New results show which proteins assist the natural recycling process in the body.
Elephants resist cancer by waking a zombie gene
Elephants have evolved a way to make LIF6 (a non-functioning, or dead, gene in mammals) come back to life, and it's what makes the largest living land mammals nearly immune to cancer.
Immune cells in the brain have surprising influence on sexual behavior
Immune cells usually ignored by neuroscientists appear to play an important role in determining whether an animal's sexual behavior will be more typical of a male or female.
'Alarming' diabetes epidemic in guatemala tied to aging, not obesity
The diabetes epidemic in Guatemala is worse than previously thought: more than 25 percent of its indigenous people, who make up 60 percent of the population, suffer from type 2 diabetes or pre-diabetes, suggests a new study published in PLOS ONE from researchers at the Penn Center for Global Health
Why do women get more migraines?
Differing levels of sex hormones, especially estrogens, may explain why many more women than men suffer from migraines.
Flipping the switch on supramolecular electronics
Graphene Flagship Partners successfully combined photoswitchable molecular lattices with layered materials to create new high-performance devices that show macroscopic responses to light.
Inching closer to a soft spot in isoniazid-resistant tuberculosis
Researchers comparing clonal strains of the mycobacteria that cause TB, before and after they developed resistance to a first-line drug, found that a single genetic change may not always have identical effects on bacterial fitness.
Artificial placenta created in the laboratory
TU Wien (Vienna) has now produced an artificial placenta model that very closely resembles the natural organ.
Can combining low doses of 3 high blood pressure medications into one pill improve blood pressure control?
Poorly controlled high blood pressure is a leading global public health problem requiring new treatment strategies.
Light-engineered bacterial shapes could hold key to future labs-on-a-chip
Scientists have used light patterns to control the swimming speed of bacteria and direct them to form different shapes.
Healthy fat cells uncouple obesity from diabetes
Researchers have identified possible ways to uncouple obesity from co-morbidities such as heart disease and insulin resistance.
Doctors may be able to enlist a mysterious enzyme to stop internal bleeding
An enzyme can boost platelet production may work as a future therapeutic.
2018-2022 expected to be abnormally hot years
This summer's worldwide heatwave makes 2018 a particularly hot year.

Best Science Podcasts 2018

We have hand picked the best science podcasts for 2018. Sit back and enjoy new science podcasts updated daily from your favorite science news services and scientists.
Now Playing: TED Radio Hour

The Right To Speak
Should all speech, even the most offensive, be allowed on college campuses?
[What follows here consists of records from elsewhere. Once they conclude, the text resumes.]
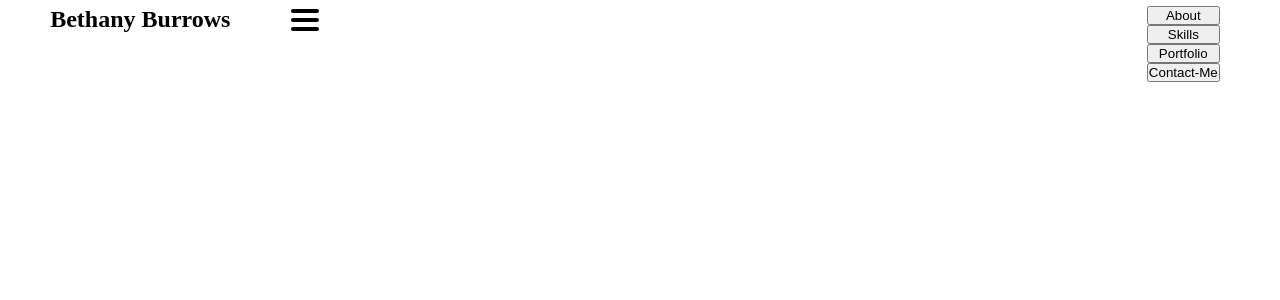
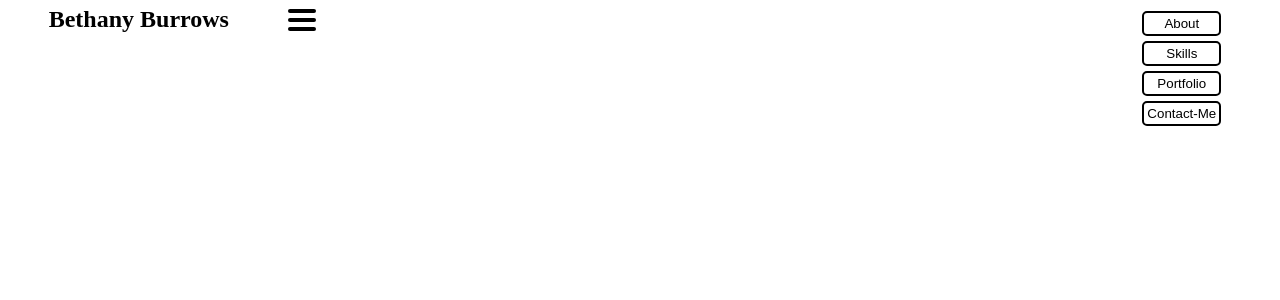
Before and after one commit to BethScarlett/portfolio-react, a React (Vite) app: page / in a window 1280 px wide. Both pictures are taken after a click on the element 905 px from the left and 20 px from the top of the page. Shown: the top 300 px of the page. Built offline with nearby package versions, Linux system fonts and the light colour scheme.

Commit message:
Created & styled custom button component and replaced placeholder ones in navbar.

```diff
--- /dev/null
+++ b/src/Components/Button/Button.scss
@@ -0,0 +1,20 @@
+* {
+  margin: 0;
+  padding: 0;
+  box-sizing: border-box;
+}
+
+button {
+  border: 2px solid black;
+  border-radius: 5px;
+  background-color: white;
+  transition: all 0.15s linear;
+  padding: 3px;
+  margin-bottom: 5px;
+
+  &:hover {
+    transition: all 0.15s linear;
+    color: #ff00a6;
+    background-color: black;
+  }
+}
--- /dev/null
+++ b/src/Components/Button/Button.tsx
@@ -0,0 +1,15 @@
+import "./Button.scss";
+
+type ButtonProps = {
+  heading: string;
+};
+
+const Button = ({ heading }: ButtonProps) => {
+  return (
+    <>
+      <button>{heading}</button>
+    </>
+  );
+};
+
+export default Button;
--- a/src/Components/Navbar/Navbar.scss
+++ b/src/Components/Navbar/Navbar.scss
@@ -20,6 +20,7 @@
     &--true {
       display: flex;
       flex-direction: column;
+      margin-top: 5px;
       margin-left: 60%;
     }
 
--- a/src/Components/Navbar/Navbar.tsx
+++ b/src/Components/Navbar/Navbar.tsx
@@ -1,6 +1,7 @@
 import { useState } from "react";
 import BurgerMenu from "../BurgerMenu/BurgerMenu";
 import "./Navbar.scss";
+import Button from "../Button/Button";
 
 const Navbar = () => {
   const [menuOpen, setMenuOpen] = useState<boolean>(false);
@@ -16,11 +17,10 @@ const Navbar = () => {
         <BurgerMenu />
       </div>
       <div className={`navbar__buttons navbar__buttons--${menuOpen}`}>
-        {/* Replace with custom button components */}
-        <button>About</button>
-        <button>Skills</button>
-        <button>Portfolio</button>
-        <button>Contact-Me</button>
+        <Button heading="About" />
+        <Button heading="Skills" />
+        <Button heading="Portfolio" />
+        <Button heading="Contact-Me" />
       </div>
     </div>
   );
```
And is hearing from those we deeply disagree with ... worth it? This hour, TED speakers explore the debate over free speech. Guests include recent college graduate Zachary Wood, political scientist Jeffrey Howard, novelist Elif Shafak, and journalist and author James Kirchick.
Now Playing: Science for the People

#486 Volcanoes
This week we're talking volcanoes. Because there are few things that fascinate us more than the amazing, unstoppable power of an erupting volcano. First, Jessica Johnson takes us through the latest activity from the Kilauea volcano in Hawaii to help us understand what's happening with this headline-grabbing volcano. And Janine Krippner joins us to highlight some of the lesser-known volcanoes that can be found in the USA, the different kinds of eruptions we might one day see at them, and how damaging they have the potential to be. Related links: Kilauea status report at USGS A beginner's guide to Hawaii's otherworldly...